As expected, the axe fell today at Microsoft, but the depth of the cut is surprisingly brutal: 18,000 Microsoft employees will find themselves without jobs over the next year, and the company is "moving now" to eliminate the first 13,000 positions. The job cuts are by far Microsoft's largest ever.
Most of the positions affected hail from Nokia's Devices and Services division. Microsoft recently acquired the division and approximately 32,000 Nokia employees for a whopping $7 billion; 12,500 of those people, or nearly a third of the entire team, will be handed pink slips as Microsoft works towards what it calls "synergies and strategic alignment."
[ Find out what topics and issues affect tech's biggest names and news makers in the IDGE Insider CEO interview series. | Read Bill Snyder's Tech's Bottom Line blog for what the key business trends mean to you. ]
The layoffs were expected. Nokia and Microsoft's existing Windows Phone division no doubt have an abundance of overlapping roles, and Microsoft pledged to cut $600 million in costs within six months of purchasing Nokia's hardware business. And just last week, CEO Satya Nadella released a massive manifesto for the new fiscal year which, beyond refocusing Microsoft as a productivity company rather than a devices and services company, pledged to shake up the status quo at the entrenched tech giant.
"Nothing is off the table in how we think about shifting our culture to deliver on this core strategy. Organizations will change. Mergers and acquisitions will occur. Job responsibilities will evolve. New partnerships will be formed. Tired traditions will be questioned. Our priorities will be adjusted. New skills will be built. New ideas will be heard. New hires will be made. Processes will be simplified. And if you want to thrive at Microsoft and make a world impact, you and your team must add numerous more changes to this list that you will be enthusiastic about driving."
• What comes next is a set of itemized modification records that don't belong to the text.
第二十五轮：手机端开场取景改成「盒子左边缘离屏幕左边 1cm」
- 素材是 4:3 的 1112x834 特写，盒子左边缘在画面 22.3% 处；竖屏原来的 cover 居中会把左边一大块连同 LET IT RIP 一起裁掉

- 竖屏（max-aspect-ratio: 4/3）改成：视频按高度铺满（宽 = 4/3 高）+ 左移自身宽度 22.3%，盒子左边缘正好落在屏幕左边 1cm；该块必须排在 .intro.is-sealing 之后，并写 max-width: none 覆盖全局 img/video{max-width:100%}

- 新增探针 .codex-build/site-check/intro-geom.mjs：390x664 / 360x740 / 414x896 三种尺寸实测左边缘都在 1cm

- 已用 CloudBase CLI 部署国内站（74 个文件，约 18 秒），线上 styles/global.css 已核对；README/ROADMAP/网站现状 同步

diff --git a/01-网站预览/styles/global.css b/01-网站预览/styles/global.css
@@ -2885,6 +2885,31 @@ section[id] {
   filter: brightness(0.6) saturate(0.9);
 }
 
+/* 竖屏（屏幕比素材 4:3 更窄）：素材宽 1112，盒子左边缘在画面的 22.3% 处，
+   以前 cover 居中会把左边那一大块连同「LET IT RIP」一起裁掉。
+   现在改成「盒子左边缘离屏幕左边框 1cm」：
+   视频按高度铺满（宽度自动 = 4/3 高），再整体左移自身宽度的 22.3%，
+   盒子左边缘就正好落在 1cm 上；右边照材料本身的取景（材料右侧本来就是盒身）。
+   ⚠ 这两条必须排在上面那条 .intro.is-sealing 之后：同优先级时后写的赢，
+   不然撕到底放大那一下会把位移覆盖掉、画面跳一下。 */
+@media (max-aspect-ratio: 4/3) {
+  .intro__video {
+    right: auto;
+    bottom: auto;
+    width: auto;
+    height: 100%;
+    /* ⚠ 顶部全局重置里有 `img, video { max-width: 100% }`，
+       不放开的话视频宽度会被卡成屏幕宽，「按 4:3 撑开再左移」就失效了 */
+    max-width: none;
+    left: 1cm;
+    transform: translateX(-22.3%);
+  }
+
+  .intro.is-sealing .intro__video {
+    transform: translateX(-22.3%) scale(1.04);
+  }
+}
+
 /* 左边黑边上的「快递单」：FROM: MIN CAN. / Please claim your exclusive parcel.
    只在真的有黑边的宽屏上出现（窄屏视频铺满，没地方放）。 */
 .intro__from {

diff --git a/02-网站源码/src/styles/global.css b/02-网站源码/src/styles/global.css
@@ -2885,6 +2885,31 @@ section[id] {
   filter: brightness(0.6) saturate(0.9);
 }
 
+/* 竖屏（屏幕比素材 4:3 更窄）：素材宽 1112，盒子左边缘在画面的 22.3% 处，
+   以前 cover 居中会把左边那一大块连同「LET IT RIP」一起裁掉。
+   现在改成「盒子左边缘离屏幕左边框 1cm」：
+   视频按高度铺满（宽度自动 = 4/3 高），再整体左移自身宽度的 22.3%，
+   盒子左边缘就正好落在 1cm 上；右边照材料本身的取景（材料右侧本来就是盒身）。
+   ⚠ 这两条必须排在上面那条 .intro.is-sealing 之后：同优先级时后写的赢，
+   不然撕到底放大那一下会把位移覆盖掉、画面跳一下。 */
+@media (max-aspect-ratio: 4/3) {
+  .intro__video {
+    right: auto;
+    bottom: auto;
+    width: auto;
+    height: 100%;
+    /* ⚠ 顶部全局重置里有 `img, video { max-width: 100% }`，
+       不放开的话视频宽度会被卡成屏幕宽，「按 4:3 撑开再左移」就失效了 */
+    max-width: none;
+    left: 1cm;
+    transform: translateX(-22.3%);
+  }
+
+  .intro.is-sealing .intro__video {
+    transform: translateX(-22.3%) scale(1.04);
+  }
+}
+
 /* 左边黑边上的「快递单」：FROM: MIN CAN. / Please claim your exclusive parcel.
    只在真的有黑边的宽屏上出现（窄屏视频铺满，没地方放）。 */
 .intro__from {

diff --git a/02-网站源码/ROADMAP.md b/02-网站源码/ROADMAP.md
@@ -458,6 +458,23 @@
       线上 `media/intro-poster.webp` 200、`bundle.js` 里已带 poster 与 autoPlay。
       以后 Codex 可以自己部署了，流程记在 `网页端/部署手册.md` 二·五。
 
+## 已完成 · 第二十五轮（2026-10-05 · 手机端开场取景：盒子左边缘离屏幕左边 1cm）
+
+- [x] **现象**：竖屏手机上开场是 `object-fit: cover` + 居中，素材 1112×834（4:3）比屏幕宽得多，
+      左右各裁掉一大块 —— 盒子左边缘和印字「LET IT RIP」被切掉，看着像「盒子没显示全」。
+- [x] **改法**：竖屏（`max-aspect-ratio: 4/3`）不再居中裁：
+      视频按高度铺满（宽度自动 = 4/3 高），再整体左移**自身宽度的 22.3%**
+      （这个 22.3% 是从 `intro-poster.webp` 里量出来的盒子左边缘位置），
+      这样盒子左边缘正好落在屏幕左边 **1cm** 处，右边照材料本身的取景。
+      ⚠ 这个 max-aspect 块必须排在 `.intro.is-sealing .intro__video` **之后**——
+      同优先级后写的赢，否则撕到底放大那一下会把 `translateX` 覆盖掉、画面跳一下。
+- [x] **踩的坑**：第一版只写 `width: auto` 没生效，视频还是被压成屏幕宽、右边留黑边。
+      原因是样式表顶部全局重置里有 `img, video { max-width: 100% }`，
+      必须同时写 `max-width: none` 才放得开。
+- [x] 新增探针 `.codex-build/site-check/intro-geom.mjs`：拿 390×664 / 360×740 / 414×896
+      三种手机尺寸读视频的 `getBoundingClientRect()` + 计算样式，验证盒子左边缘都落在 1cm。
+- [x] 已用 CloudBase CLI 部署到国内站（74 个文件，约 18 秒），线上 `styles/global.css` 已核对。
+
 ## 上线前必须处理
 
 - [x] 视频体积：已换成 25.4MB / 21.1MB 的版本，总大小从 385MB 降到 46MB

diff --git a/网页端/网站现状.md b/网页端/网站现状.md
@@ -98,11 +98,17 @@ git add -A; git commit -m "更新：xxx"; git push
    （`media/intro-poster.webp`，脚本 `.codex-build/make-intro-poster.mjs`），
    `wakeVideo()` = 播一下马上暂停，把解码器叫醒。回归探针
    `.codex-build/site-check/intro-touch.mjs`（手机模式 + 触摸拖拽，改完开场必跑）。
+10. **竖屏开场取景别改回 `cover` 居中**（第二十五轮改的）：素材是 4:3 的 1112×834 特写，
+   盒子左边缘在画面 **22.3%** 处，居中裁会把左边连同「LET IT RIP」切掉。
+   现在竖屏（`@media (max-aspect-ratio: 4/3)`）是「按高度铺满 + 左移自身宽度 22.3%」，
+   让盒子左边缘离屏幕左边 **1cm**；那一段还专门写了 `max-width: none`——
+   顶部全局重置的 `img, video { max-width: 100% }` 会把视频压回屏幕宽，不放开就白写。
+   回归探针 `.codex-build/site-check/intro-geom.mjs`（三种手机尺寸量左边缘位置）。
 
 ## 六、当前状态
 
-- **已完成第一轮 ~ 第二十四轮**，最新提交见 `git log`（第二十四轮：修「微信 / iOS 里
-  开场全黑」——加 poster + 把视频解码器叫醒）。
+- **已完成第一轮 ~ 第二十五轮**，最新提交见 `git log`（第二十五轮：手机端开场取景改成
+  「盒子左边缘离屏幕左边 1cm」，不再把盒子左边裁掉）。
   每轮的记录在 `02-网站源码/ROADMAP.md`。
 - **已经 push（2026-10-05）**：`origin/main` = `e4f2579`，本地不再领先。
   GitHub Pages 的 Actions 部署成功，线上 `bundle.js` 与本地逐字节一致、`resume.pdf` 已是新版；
This story, "Microsoft lays off 18,000, including a third of Nokia, in largest-ever job cuts" was originally published by PCWorld.